If you decide to use an Rx pack, MAKE SURE TO REMOVE THE RED WIRE FROM THE ESC PLUG THAT GOES INTO THE RECEIVER!!!

If you choose to use a voltage booster, it works exactly how it sounds. Instead of plugging the ESC into the receiver, it plugs into the booster, and the booster plug goes to the ESC, supplying the higher voltage.

1S ESC:
If there are any missing please add them!!

If anyone would like a need for a chart comparing the ESC's specs PM fenton06 and I'll get one made and put in here!
Voltage Boosters:
If there are any missing please add them!
Servos:
BODIES:
Black Art (CRC - US Dist):
  • Audi R8C - BA002 - .020 Thick



  • Black Market (Mohawk 12) - BA005 - .020



  • Lola B10 - BA006 - .020 thick
  • Toyota TS030 - BA008 - .020 thick

    Lola - black/red, TS030 - green/pink


PROTOForm:

Reflex Racing/RSD:

SUSPENSION ADJUSTMENTS:

Print Wikipost

Reply
 
Thread Tools Search this Thread
Old 01-26-2006, 03:03 PM   #17101
Tech Adept
 
Join Date: Jan 2006
Location: Green Bay WI.
Posts: 249
Send a message via AIM to mush104
Default

would anyone have a setup for a ft.L4 on a low to med. traction track
mush104 is offline   Reply With Quote
Old 01-26-2006, 03:22 PM   #17102
Tech Fanatic
 
Join Date: Jun 2005
Posts: 900
Default

One thing that makes our cars what they are is the rule about a solid rear axle. Many years ago, the Japanese sold fully-independent suspension 12th cars, and they would run rings round the current design today.

I'm not sure about the T-bar / pivot debate, but wherever they run together the T-bar car is always faster on carpet. Maybe those who do make the pivot car go well (eg, Cleveland and Snowbirds) have some secret that they don't share with us, but for the average Joe, a T-bar car is easier to set-up, and faster.
SlowerOne is offline   Reply With Quote
Old 01-26-2006, 03:29 PM   #17103
Tech Addict
 
jasons56's Avatar
 
Join Date: Apr 2005
Posts: 685
Default

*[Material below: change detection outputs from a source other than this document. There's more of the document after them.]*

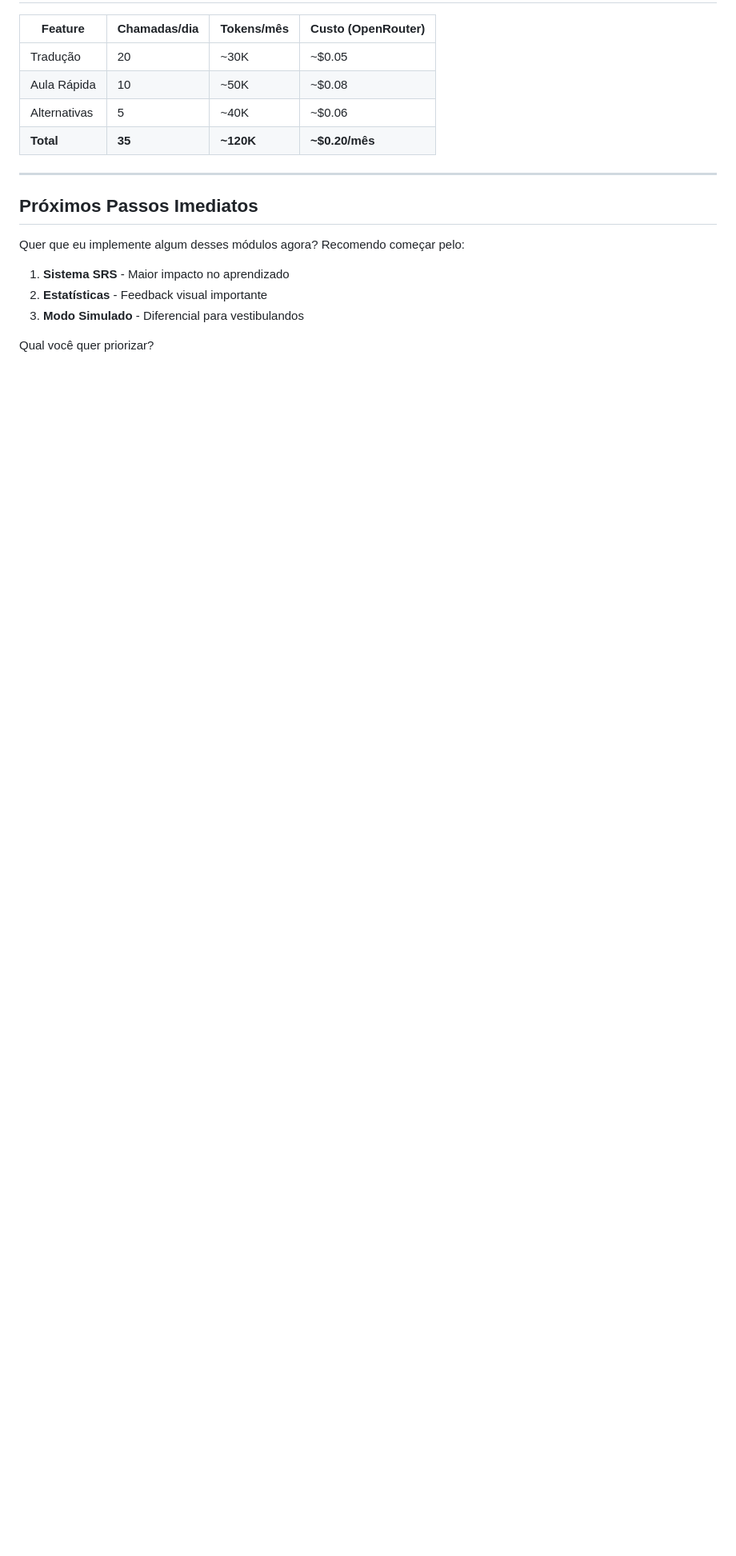
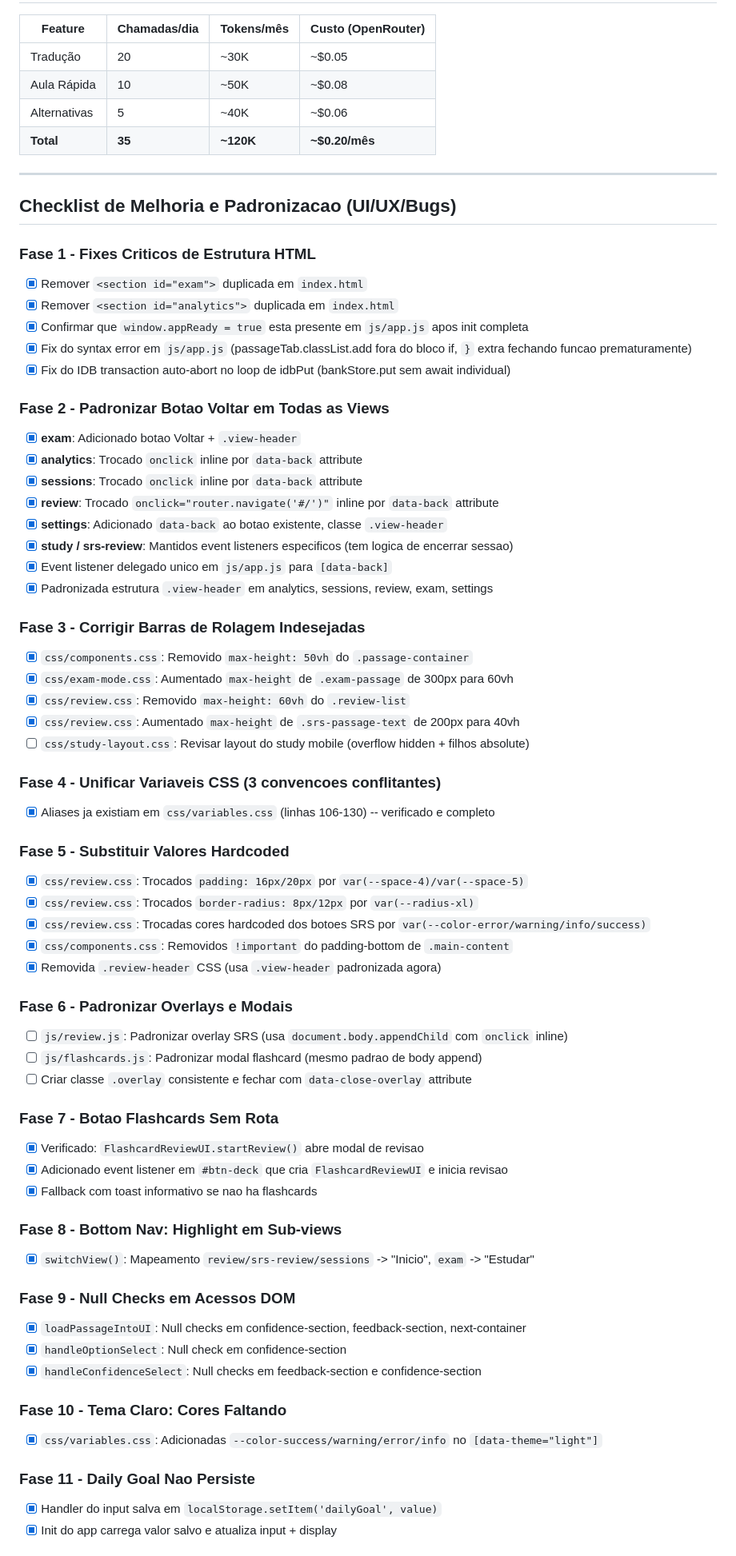
Before and after one commit to calvinsiost/english_training, a Markdown page: ROADMAP.md, the part around one of its changes. Shown at 80% size. Drawn GitHub-style; blank space fills up the shorter version.

Commit message:
docs: update roadmap
Add new milestones and feature planning

```diff
--- a/ROADMAP.md
+++ b/ROADMAP.md
@@ -354,12 +354,75 @@ achievements      → conquistas desbloqueadas
 
 ---
 
-## Próximos Passos Imediatos
+## Checklist de Melhoria e Padronizacao (UI/UX/Bugs)
 
-Quer que eu implemente algum desses módulos agora? Recomendo começar pelo:
+### Fase 1 - Fixes Criticos de Estrutura HTML
 
-1. **Sistema SRS** - Maior impacto no aprendizado
-2. **Estatísticas** - Feedback visual importante
-3. **Modo Simulado** - Diferencial para vestibulandos
+- [x] Remover `<section id="exam">` duplicada em `index.html`
+- [x] Remover `<section id="analytics">` duplicada em `index.html`
+- [x] Confirmar que `window.appReady = true` esta presente em `js/app.js` apos init completa
+- [x] Fix do syntax error em `js/app.js` (passageTab.classList.add fora do bloco if, `}` extra fechando funcao prematuramente)
+- [x] Fix do IDB transaction auto-abort no loop de idbPut (bankStore.put sem await individual)
 
-Qual você quer priorizar?
+### Fase 2 - Padronizar Botao Voltar em Todas as Views
+
+- [x] **exam**: Adicionado botao Voltar + `.view-header`
+- [x] **analytics**: Trocado `onclick` inline por `data-back` attribute
+- [x] **sessions**: Trocado `onclick` inline por `data-back` attribute
+- [x] **review**: Trocado `onclick="router.navigate('#/')"` inline por `data-back` attribute
+- [x] **settings**: Adicionado `data-back` ao botao existente, classe `.view-header`
+- [x] **study / srs-review**: Mantidos event listeners especificos (tem logica de encerrar sessao)
+- [x] Event listener delegado unico em `js/app.js` para `[data-back]`
+- [x] Padronizada estrutura `.view-header` em analytics, sessions, review, exam, settings
+
+### Fase 3 - Corrigir Barras de Rolagem Indesejadas
+
+- [x] `css/components.css`: Removido `max-height: 50vh` do `.passage-container`
+- [x] `css/exam-mode.css`: Aumentado `max-height` de `.exam-passage` de 300px para 60vh
+- [x] `css/review.css`: Removido `max-height: 60vh` do `.review-list`
+- [x] `css/review.css`: Aumentado `max-height` de `.srs-passage-text` de 200px para 40vh
+- [ ] `css/study-layout.css`: Revisar layout do study mobile (overflow hidden + filhos absolute)
+
+### Fase 4 - Unificar Variaveis CSS (3 convencoes conflitantes)
+
+- [x] Aliases ja existiam em `css/variables.css` (linhas 106-130) -- verificado e completo
+
+### Fase 5 - Substituir Valores Hardcoded
+
+- [x] `css/review.css`: Trocados `padding: 16px/20px` por `var(--space-4)/var(--space-5)`
+- [x] `css/review.css`: Trocados `border-radius: 8px/12px` por `var(--radius-xl)`
+- [x] `css/review.css`: Trocadas cores hardcoded dos botoes SRS por `var(--color-error/warning/info/success)`
+- [x] `css/components.css`: Removidos `!important` do padding-bottom de `.main-content`
+- [x] Removida `.review-header` CSS (usa `.view-header` padronizada agora)
+
+### Fase 6 - Padronizar Overlays e Modais
+
+- [ ] `js/review.js`: Padronizar overlay SRS (usa `document.body.appendChild` com `onclick` inline)
+- [ ] `js/flashcards.js`: Padronizar modal flashcard (mesmo padrao de body append)
+- [ ] Criar classe `.overlay` consistente e fechar com `data-close-overlay` attribute
+
+### Fase 7 - Botao Flashcards Sem Rota
+
+- [x] Verificado: `FlashcardReviewUI.startReview()` abre modal de revisao
+- [x] Adicionado event listener em `#btn-deck` que cria `FlashcardReviewUI` e inicia revisao
+- [x] Fallback com toast informativo se nao ha flashcards
+
+### Fase 8 - Bottom Nav: Highlight em Sub-views
+
+- [x] `switchView()`: Mapeamento `review/srs-review/sessions` -> "Inicio", `exam` -> "Estudar"
+
+### Fase 9 - Null Checks em Acessos DOM
+
+- [x] `loadPassageIntoUI`: Null checks em confidence-section, feedback-section, next-container
+- [x] `handleOptionSelect`: Null check em confidence-section
+- [x] `handleConfidenceSelect`: Null checks em feedback-section e confidence-section
+
+### Fase 10 - Tema Claro: Cores Faltando
+
+- [x] `css/variables.css`: Adicionadas `--color-success/warning/error/info` no `[data-theme="light"]`
+
+### Fase 11 - Daily Goal Nao Persiste
+
+- [x] Handler do input salva em `localStorage.setItem('dailyGoal', value)`
+- [x] Init do app carrega valor salvo e atualiza input + display
+
```
Also changed, not shown: other parts of ROADMAP.md (+27 -0 lines).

Its amazing to me how many "full size" automotive engineers are clueless about "full size" PERFORMANCE dynamics. Its no surprise many don't have a clue about RC dynamics.
I had a aged college Mech Eng Professor actually claim that it was impossible for his 4wd Carrera to get beat by my 56' Chevy in a drag race. Because 2 tires carrying 50% of the weight and 100% of the traction could not possibly provide as much acceleration as 4 wheels doing both. Of course, that WAS considered automotive truth when HE was an undergrad. At one point it was even taught that racing speeds would hit a brick wall at 1 G, because no tire could grip more laterally than the weight on it. This was before anyone was using downforce as well.
Took me 3 semesters to actually get a race out of him. He beat that poor Porsche so hard it made me cringe. Bwahhahha. I guess he had never heard of a wheelstand either! Its amazing how open headers put the fear of God into those un-initiated with the racetrack.
jasons56 is offline   Reply With Quote
Old 01-26-2006, 03:37 PM   #17104
Tech Addict
 
jasons56's Avatar
 
Join Date: Apr 2005
Posts: 685
Default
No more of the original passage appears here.